In a genre where finales are rarely final, and resurrections are a daily occurrence, why did the death of comic book hero Captain America garner such widespread attention?
Captain America is dead. Again. Probably. Indefinitely. For the foreseeable future. Until comic sales begin to flag yet again.
To the embittered fan acclimatised to the age of the antihero, the demise of one more spandex-clad pensioner might have sounded like a desperate call for attention from a dying comic industry. But to the rest of the world, it suddenly mattered, the world-wide media coverage lasting several days, with stores selling out of Captain America #25 within the hour. America’s star spangled son had walked unnoticed for several decades; rejected by Hollywood and outdated since the seventies, only in death did the his 65 year battle against oppression seem at all relevant.
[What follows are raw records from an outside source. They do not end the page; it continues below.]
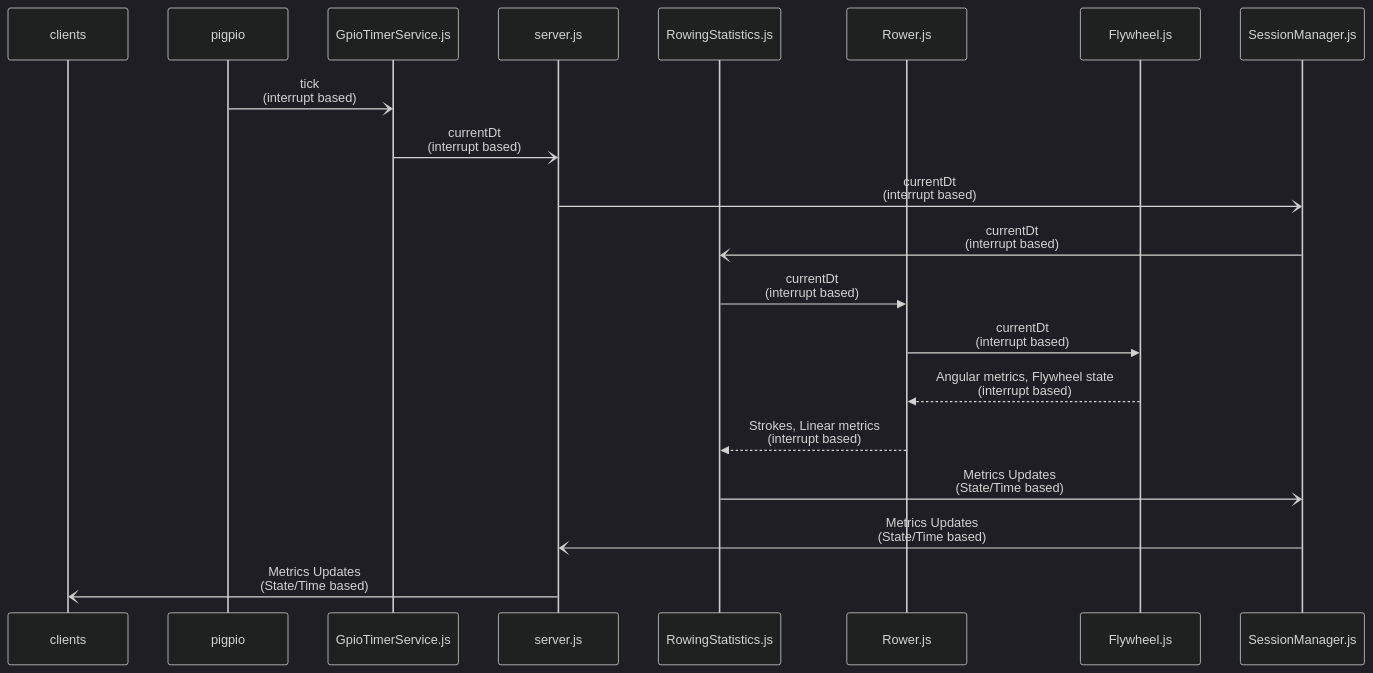
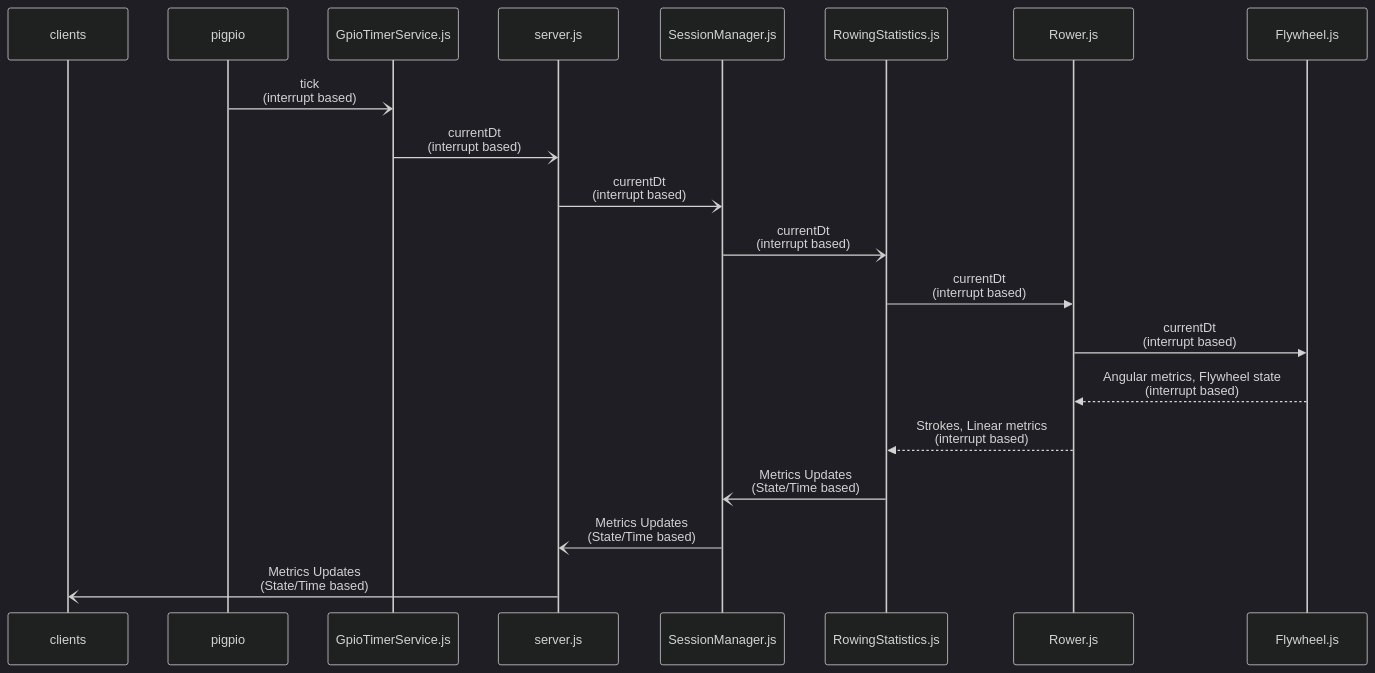
The second of 6 diagrams in docs/Architecture.md (JaapvanEkris/openrowingmonitor), drawn with Mermaid (dark theme) before and after one commit.

Commit message:
Update Architecture.md
Update to visual

````diff
--- a/docs/Architecture.md
+++ b/docs/Architecture.md
@@ -44,21 +44,22 @@
 ```mermaid
 sequenceDiagram
   participant clients
   participant pigpio
   participant GpioTimerService.js
   participant server.js
+  participant SessionManager.js
   participant RowingStatistics.js
   participant Rower.js
   participant Flywheel.js
   pigpio -)GpioTimerService.js: tick<br>(interrupt based)
   GpioTimerService.js-)server.js: currentDt<br>(interrupt based)
   server.js-)SessionManager.js: currentDt<br>(interrupt based)
   SessionManager.js-)RowingStatistics.js: currentDt<br>(interrupt based)
   RowingStatistics.js->>Rower.js: currentDt<br>(interrupt based)
   Rower.js->>Flywheel.js: currentDt<br>(interrupt based)
   Flywheel.js-->>Rower.js: Angular metrics, Flywheel state<br>(interrupt based)
   Rower.js-->>RowingStatistics.js: Strokes, Linear metrics<br>(interrupt based)
   RowingStatistics.js-)SessionManager.js: Metrics Updates<br>(State/Time based)
   SessionManager.js-)server.js: Metrics Updates<br>(State/Time based)
   server.js-)clients: Metrics Updates<br>(State/Time based)
 ```
````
It would be easy to interpret the humdrum, almost “realistic” death of Steve Rogers as a crude commentary on a guilty post-Iraq America, a reflection on the decline of America’s flag-waving sentimentality, one more proud young American who died for a dubious cause. But perhaps Captain America was something more than the archetypal Caucasian patriot. Perhaps he stood for something more.
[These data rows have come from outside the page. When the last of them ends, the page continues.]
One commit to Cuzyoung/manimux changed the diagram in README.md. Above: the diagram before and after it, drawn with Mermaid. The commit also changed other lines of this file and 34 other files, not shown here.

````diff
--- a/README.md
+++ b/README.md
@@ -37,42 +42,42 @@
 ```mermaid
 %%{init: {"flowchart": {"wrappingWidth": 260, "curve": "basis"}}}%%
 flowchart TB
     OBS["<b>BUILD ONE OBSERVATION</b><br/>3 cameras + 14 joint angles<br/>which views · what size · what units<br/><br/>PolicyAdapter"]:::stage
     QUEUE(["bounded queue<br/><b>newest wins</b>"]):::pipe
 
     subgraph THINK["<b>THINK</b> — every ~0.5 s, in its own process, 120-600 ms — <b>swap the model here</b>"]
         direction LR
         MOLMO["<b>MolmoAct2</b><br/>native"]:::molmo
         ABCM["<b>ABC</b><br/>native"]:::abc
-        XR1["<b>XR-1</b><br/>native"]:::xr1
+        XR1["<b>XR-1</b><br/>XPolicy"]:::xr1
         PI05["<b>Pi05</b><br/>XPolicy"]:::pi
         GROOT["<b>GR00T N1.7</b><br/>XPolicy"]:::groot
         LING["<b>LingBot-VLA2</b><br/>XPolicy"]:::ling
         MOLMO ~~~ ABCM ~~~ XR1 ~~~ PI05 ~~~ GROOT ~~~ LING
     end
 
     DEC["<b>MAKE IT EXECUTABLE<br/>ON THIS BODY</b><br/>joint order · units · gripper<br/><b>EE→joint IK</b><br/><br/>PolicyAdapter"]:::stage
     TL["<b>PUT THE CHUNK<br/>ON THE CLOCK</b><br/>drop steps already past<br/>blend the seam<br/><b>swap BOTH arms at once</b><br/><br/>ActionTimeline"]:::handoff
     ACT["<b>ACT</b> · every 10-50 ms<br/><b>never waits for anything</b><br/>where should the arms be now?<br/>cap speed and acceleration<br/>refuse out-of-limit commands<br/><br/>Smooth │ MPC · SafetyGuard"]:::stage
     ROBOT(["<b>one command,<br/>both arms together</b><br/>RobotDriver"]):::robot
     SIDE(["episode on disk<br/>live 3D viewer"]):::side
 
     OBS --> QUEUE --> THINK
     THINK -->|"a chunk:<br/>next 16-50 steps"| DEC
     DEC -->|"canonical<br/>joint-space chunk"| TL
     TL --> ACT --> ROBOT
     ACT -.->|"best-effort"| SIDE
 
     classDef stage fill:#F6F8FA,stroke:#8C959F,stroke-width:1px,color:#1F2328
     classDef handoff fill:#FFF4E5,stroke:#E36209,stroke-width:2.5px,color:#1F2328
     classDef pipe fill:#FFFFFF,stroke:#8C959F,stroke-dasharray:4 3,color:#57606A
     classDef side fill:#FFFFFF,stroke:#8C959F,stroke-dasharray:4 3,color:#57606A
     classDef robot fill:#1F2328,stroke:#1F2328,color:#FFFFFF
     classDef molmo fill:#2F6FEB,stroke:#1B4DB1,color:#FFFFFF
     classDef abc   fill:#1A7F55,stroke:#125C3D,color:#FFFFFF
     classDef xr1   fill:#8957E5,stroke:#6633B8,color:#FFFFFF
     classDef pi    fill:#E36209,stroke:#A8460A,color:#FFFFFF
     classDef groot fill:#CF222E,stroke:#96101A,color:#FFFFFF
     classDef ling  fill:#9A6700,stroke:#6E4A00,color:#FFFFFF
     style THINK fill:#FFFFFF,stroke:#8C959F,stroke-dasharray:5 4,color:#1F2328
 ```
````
More so than any other serial fiction, comics have always reflected the underlying vibe of their times. Siegel and Schuster’s seminal Jewish creation Superman was instrumental in the DC Universe’s Allied victory against the Nazi regime. Superman’s arch nemesis Lex Luthor became president of the USA just months after George Bush’s controversial defeat over Al Gore, while Britain’s most (in)famous creation Judge Dredd began his totalitarian war on crime on the brink of Thatcher’s reign. The funny books saw the rise of the ultra-violent, vigilante hero during New York’s crime problems in the late seventies, and the return to a more traditional hero as the city cleaned itself up, and it was not until the liberal 90s that Alpha Flight’s Northstar could openly announce his homosexuality, a sexual orientation hinted at but never discussed since his creation some 13 years earlier. But none had quite the debut as Cap. The patriotic muscle-head’s first cover depicted him delivering Adolf Hitler his own brand of fist-to-jaw diplomacy; only in the bold, four-colour comic panel could relentless, brute force convey purest justice.
Somewhat oblivious to the attention it would receive, Marvel did not widely publicise the event, severely underestimating demand for Cap’s final issue. For Cap’s fans it could not have happened at a worst time; writer Ed Brubacker’s acclaimed Winter Soldier run had seen a resurgence of the character, with a movie deal and video gamed planned for 2009. With the Spider-man, X-men and Fantastic Four franchises breaking box office records, and over a dozen further comic book adaptations sequels and spin-offs planned for release before 2010, one must wonder why Marvel has been reluctant to bring their flagship to the silver screen.
During a comic collecting boom in the mid 90’s, DC infamously killed its flagship hero Superman, and crippled the legendary Batman. Both moves proved financially successful, albeit briefly, but condemned by fans, and both characters were returned within the year. With Spider-man 3 currently demolishing all box office records, one might assume that the comic industry has prospered from the Superhero blockbuster boom. But hits such as Ghost Rider and Batman Begins are having only a minimal effect on the industry. Captain America’s exit, a shock ending tagged onto the tepidly received Civil War event may have made the headlines, but will see only a temporary rise in sales.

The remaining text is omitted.